Dean Mogale, AAD 2014 Policy Committee Chairperson, said the organisers have signed an agreement with the city of Tshwane to host the show through to 2018. Tshwane Executive Mayor, Kgosientso Ramokgopa, said AAD will be kept in Tshwane for the next three editions including this one. He said it was one of the most auspicious events on the aerospace and defence calendar, not only on the continent but in the world.
He added it was a significant revenue contributor to the country and noted that the aerospace and defence industries contribute to the economy and technological innovation – he pointed out that the Internet was originally developed by the military, for example. Ramokgopa said he wanted AAD to expose the youth to career opportunities in the aerospace and defence industries. Several thousand learners are expected to come to the show as part of the Youth Development Programme (YDP).
So far 10 000 tickets have been sold for the air show days on September 20 and 21. The South African Air Force will be flying and displaying the Gripen, Hawk, Rooivalk, A109 and C-130 while the Silver Falcons aerobatic team will wow audiences with precision flying displays. The Air Force Museum at Air Force Base Zwartkop will contribute a number of aircraft, such as the Vampire, Alouette II and III, Puma etc.
On the civil side, Bombardier, Gulfstream and other manufacturers will be displaying their jets such as the Global 6000, Gulfstream G450 and G650. Bombardier will have a Q400 on display and Airbus Helicopters will have several of its rotorcraft on show. The presence of many other aircraft is still being negotiated – for instance, Embraer is still deciding what to bring.

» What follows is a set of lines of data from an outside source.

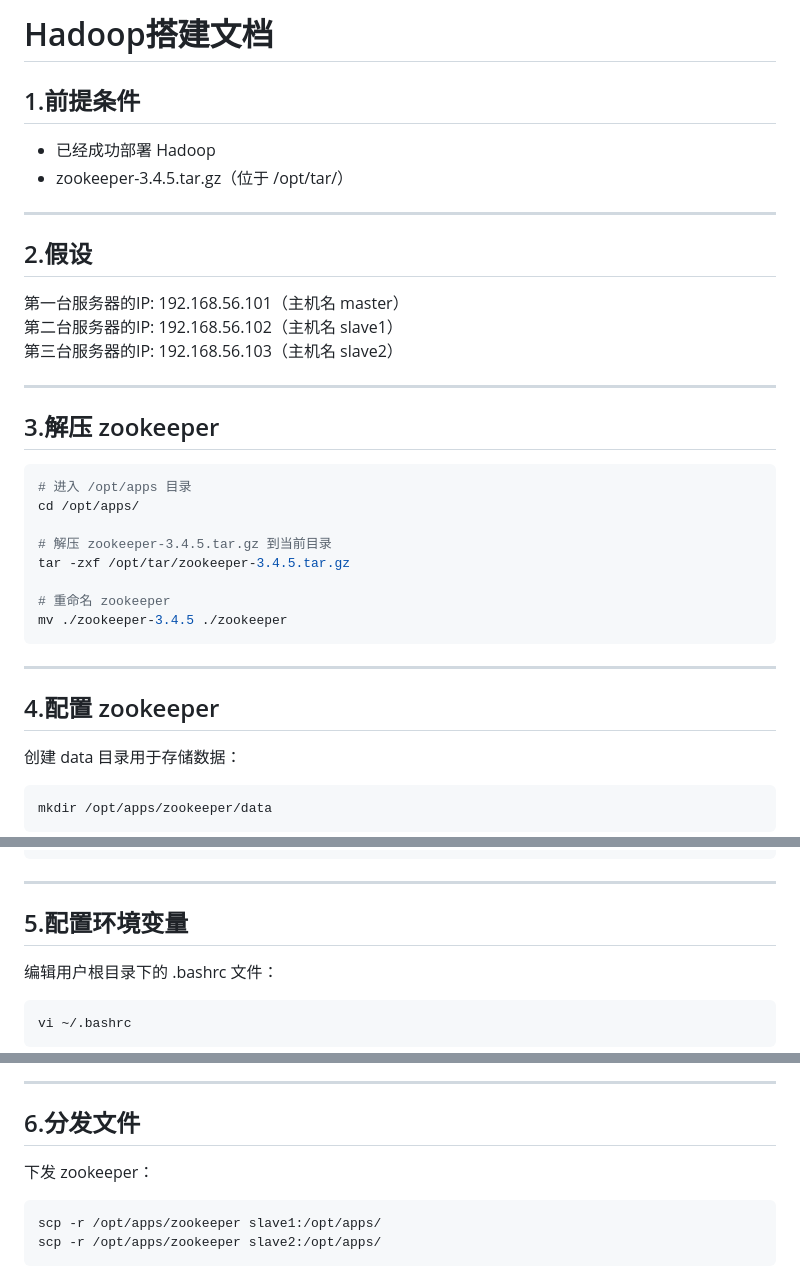
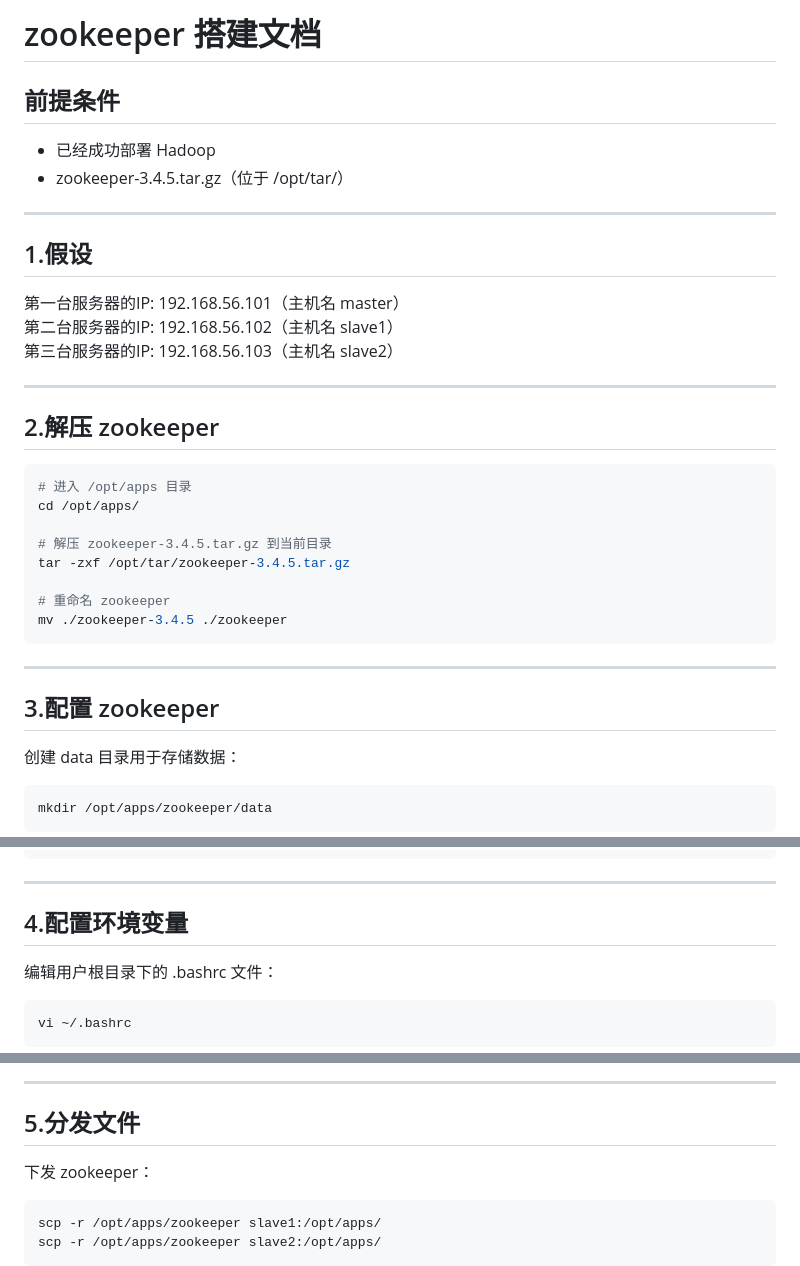
Before and after one commit to AmzGrainRain/Documents, a Markdown page: zookeeper/README.md, 3 parts joined by grey strips. Drawn GitHub-style.

````diff
--- a/zookeeper/README.md
+++ b/zookeeper/README.md
@@ -1,19 +1,19 @@
-# Hadoop搭建文档
+# zookeeper 搭建文档
 
-## 1.前提条件
+## 前提条件
 - 已经成功部署 Hadoop
 - zookeeper-3.4.5.tar.gz（位于 /opt/tar/）
 
 ---
 
-## 2.假设
+## 1.假设
 第一台服务器的IP: 192.168.56.101（主机名 master）
 第二台服务器的IP: 192.168.56.102（主机名 slave1）
 第三台服务器的IP: 192.168.56.103（主机名 slave2）
 
 ---
 
-## 3.解压 zookeeper
+## 2.解压 zookeeper
 ``` shell
 # 进入 /opt/apps 目录
 cd /opt/apps/
@@ -27,7 +27,7 @@ mv ./zookeeper-3.4.5 ./zookeeper
 
 ---
 
-## 4.配置 zookeeper
+## 3.配置 zookeeper
 创建 data 目录用于存储数据：
 ``` shell
 mkdir /opt/apps/zookeeper/data
@@ -88,7 +88,7 @@ clientPort=2181
 
 ---
 
-## 5.配置环境变量
+## 4.配置环境变量
 编辑用户根目录下的 .bashrc 文件：
 ``` shell
 vi ~/.bashrc
@@ -125,7 +125,7 @@ zkServer.sh
 
 ---
 
-## 6.分发文件
+## 5.分发文件
 下发 zookeeper：
 ``` shell
 scp -r /opt/apps/zookeeper slave1:/opt/apps/
````
Also changed, not shown: other parts of zookeeper/README.md (+2 -2 lines), hive/README.md (added, +133 -0 lines), mysql/README.md (+5 -5 lines), hive/images/6_1.png (added), hive/images/6_2.png (added), hive/images/6_3.png (added).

The Airplane Factory will try and set a world record at AAD 2014 by building one of their Sling light aircraft at the show, which is set to fly by the time the exhibition concludes.
Less than three months after it performed its maiden flight, the Paramount Group Advanced High-performance Reconnaissance Light Aircraft (AHRLAC) will fly in to Waterkloof at the beginning of the show and be exhibited as a static display. As the first military fixed wing manned aircraft to be designed and built in South Africa in decades, it is expected to attract considerable interest.
Unfortunately no unmanned aerial vehicles (UAVs) will be flying at Waterkloof. The organisers had hoped to have a UAV demonstration at Ditholo 50 km from Pretoria but this is not happening. However, the organisers noted that having UAVs flying is a priority for the next edition of AAD, by which time the South African Civil Aviation Authority (SACAA) should have finished drafting regulations on the operation of UAVs in South African airspace. Nevertheless, over a dozen companies will have their UAVs on static display.
Another disappointment to visitors will be the fact that the United States yesterday cancelled plans to bring out an eight-engined Boeing B-52 bomber. However, the US Air Force will fly out a Boeing C-17 Globemaster III and Lockheed Martin C-130H Hercules. The New Zealand and Pakistani Air Forces were contemplating bringing out aircraft to AAD but these plans have been shelved. Zimbabwe was scheduled to fly a K-8 jet trainer but after last week’s crash that killed two of their pilots, this is uncertain. However, a full air show schedule will be available just before the show starts.
Firefighting helicopters will perform a demonstration during the show while Paramount will have an anti-rhino poaching demonstration using a Gazelle helicopter. Other highlights include a vehicle mobility track, which will allow military vehicles to show off their capabilities, and a mini-war re-enactment.